In one instance, Kelli had been beaten unconscious during one of Issy's violent outbursts. She was desperate to find mental health services in her community. Finally, she did find a residential facility that agreed to take Issy's case to the tune of $800.00/day. Part of the news piece below states the family was looking for additional financial support to keep her in residential treatment for six months. While in treatment, the residential staff determined that her outbursts were a result of her hearing the word "no" and she used violence to get to the person or thing she wanted.

What parents is not going to occasionally say no?

I've worked with families of autistic children. It is no easy road. I would never justify this mother's alleged actions but I can also understand someone coming to the end of their rope in a situation like this and perhaps making a choice out of desperation when there seems to be little light in hopes of continued community support.

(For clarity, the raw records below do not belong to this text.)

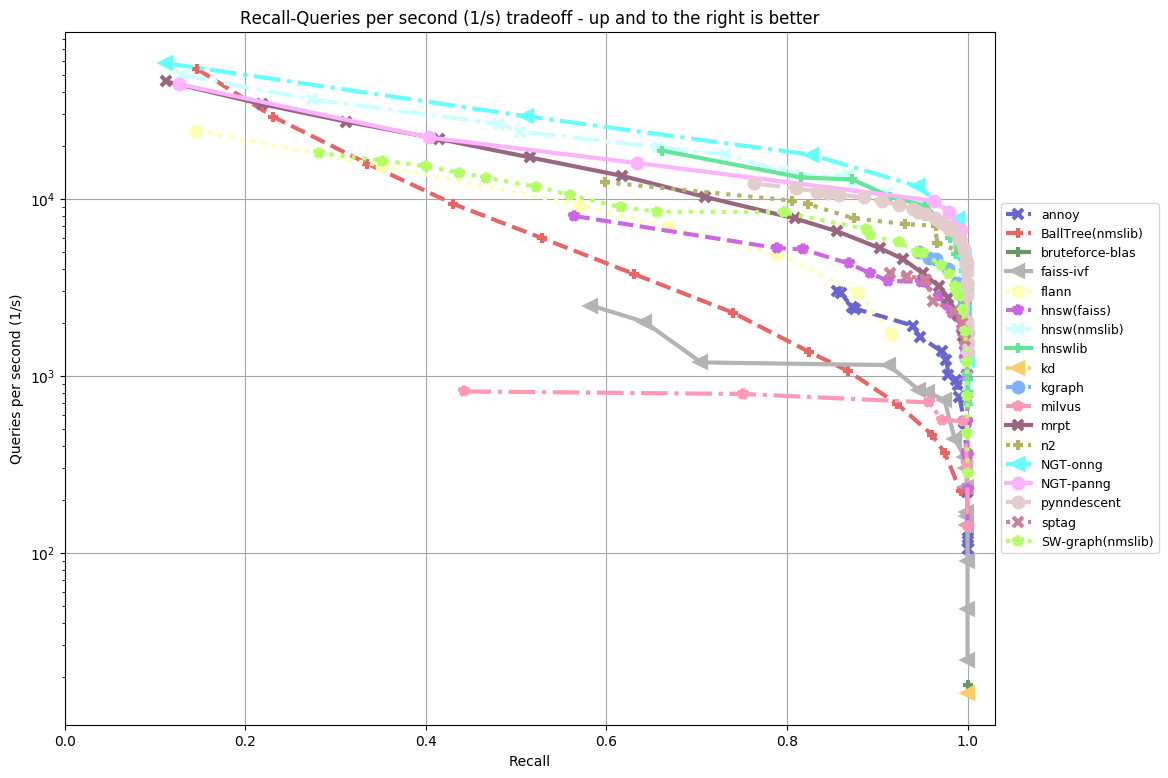
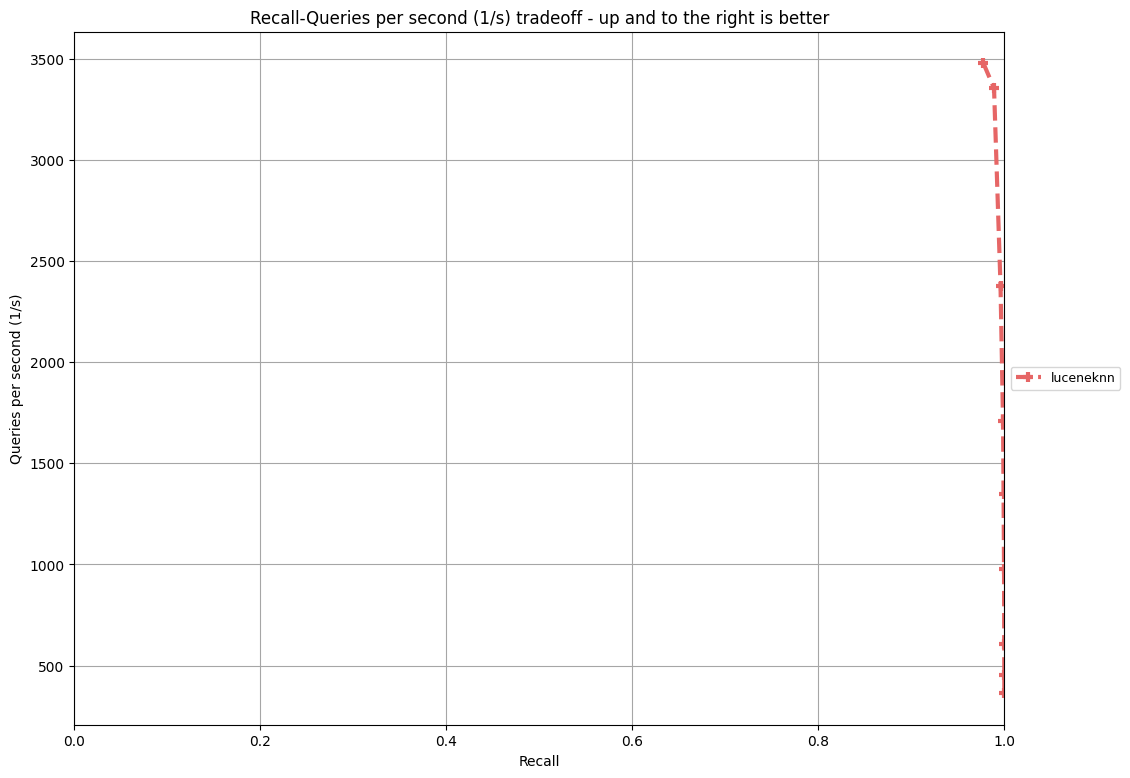
Upgrade to lucene 9.4, address PR comments

diff --git a/ann_benchmarks/algorithms/luceneknn.py b/ann_benchmarks/algorithms/luceneknn.py
@@ -13,15 +13,15 @@ from java.nio.file import Paths
 from org.apache.lucene.store import FSDirectory
 from org.apache.lucene.search import KnnVectorQuery, IndexSearcher
 from org.apache.lucene.index import IndexWriter, IndexWriterConfig, VectorSimilarityFunction, DirectoryReader
-from org.apache.lucene.codecs.lucene91 import Lucene91Codec, Lucene91HnswVectorsFormat
+from org.apache.lucene.codecs.lucene94 import Lucene94Codec, Lucene94HnswVectorsFormat
 from org.apache.lucene.document import Document, FieldType, KnnVectorField, StoredField
 
 from ann_benchmarks.algorithms.base import BaseANN
 
 
-class Codec(Lucene91Codec):
+class Codec(Lucene94Codec):
     """
-    Custom codec so that the appropriate Lucene91 codec can be returned with the configured M and efConstruction
+    Custom codec so that the appropriate Lucene94 codec can be returned with the configured M and efConstruction
     """
     def __init__(self, M, efConstruction):
         super(Codec, self).__init__()
@@ -29,7 +29,7 @@ class Codec(Lucene91Codec):
         self.efConstruction = efConstruction
 
     def getKnnVectorsFormatForField(self):
-        Lucene91HnswVectorsFormat(self.M, self.efConstruction)
+        Lucene94HnswVectorsFormat(self.M, self.efConstruction)
 
 
 class PyLuceneKNN(BaseANN):
@@ -81,13 +81,14 @@ class PyLuceneKNN(BaseANN):
         iw.close()
         self.searcher = IndexSearcher(DirectoryReader.open(self.dir))
 
-    def set_query_arguments(self, fanout):
-        self.fanout = fanout
+    def set_query_arguments(self, ef_const):
+        self.name = f"luceneknn-{self.dimension}-{self.param['M']}-{self.param['efConstruction']}-{ef_const}"
+        self.ef_const = ef_const
 
     def query(self, q, n):
         if self.metric == 'angular':
             q = q / np.linalg.norm(q)
-        return self.run_knn_query(n + self.fanout, n, q.tolist())
+        return self.run_knn_query(n + self.ef_const, n, q.tolist())
 
     def prepare_batch_query(self, X, n):
         if self.metric == 'angular':
@@ -99,7 +100,7 @@ class PyLuceneKNN(BaseANN):
         self.res = []
         append = self.res.append
         n = self.topK
-        num_candidates = self.topK + self.fanout
+        num_candidates = self.topK + self.ef_const
         for q in self.queries:
             append(self.run_knn_query(num_candidates=num_candidates, n=n, q=q))
 
@@ -116,5 +117,5 @@ class PyLuceneKNN(BaseANN):
         if self.metric == 'angular':
             X = sklearn.preprocessing.normalize(X, axis=1, norm='l2')
         X = X.tolist()
-        num_candidates = n + self.fanout
+        num_candidates = n + self.ef_const
         self.res = pool.map(lambda q: self.run_knn_query(num_candidates=num_candidates, n=n, q=q), X)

I think what we need to consider is how paltry and ineffective our mental healthcare system is and what the repercussions of that can be.

Kellie Stapleton's trial is set to start this September.

What do you think? If Kelli Stapleton is convicted of these charges, are they understandable or unforgivable?


  1. Thank you Jordyn for understanding the bigger issue, services are pitiful and the mental health system is broken. Kelli is broken, her family is broken and this is a tragedy on many fronts. This could have easily been a case like that of Trudy Steurnagle and Skye Walker. I'm thankful every day Kelli and Issy survived and remain hopeful for both of their futures. Thanks again.

  2. I don't know much about the story you highlight. But so appreciate your compassion for desperate families. And each and every mention of our pitiful- grossly inadequate- mental health system has to eventually lead us somewhere better. Right? Please.

  3. Yes, our mental healthcare system is in definite need of reform. Thanks for your comments.

  4. A lack of services - actual or perceived - does NOT justify a parent trying to kill their kid.

    There is ALWAYS another option, regardless of the financial resources/insurance coverage of the family with the violent child -- sign the kid over to CPS and pay child support until she turns 18.

    It's worth noting the Stapletons had a TON of support:
    - 6+ mos respite from Issy while she was in RTF
    - 1:1 for all Issy's waking hours, funded by a coveted Medicaid waiver (whom Kelli had already hired/trained on her daughter's specific behavior plan)

    Kelli, by her own account, had flat-out refused to follow the advice of numerous medical professionals - ruling our meds for Issy, therapy for the whole family, therapy for her +Issy and short diagnostic hospital stays, all of which were covered by her insurance:


    1. Thank you, Carla. For adding your perspective and information. I appreciate it.

  5. In the Stapleton case there was no lack of help or services for the family and their daughter with autism. In fact, in my opinion there should be an investigation on where the money went which was collected considering we also learn from the vocal "mother" that welfare and insurance paid not only for the eight month stay when their daughter lived 200 miles away but also for one on one caregivers. Please continue to speak out on behalf of families who are in need of help. Just please find a family who actually needs help for your example instead of one where it appears a child abusing mother is using her daughter's autism to collect funds and attention for hersel.

    1. Brenda,

      I appreciate your comment. Thanks for your insight.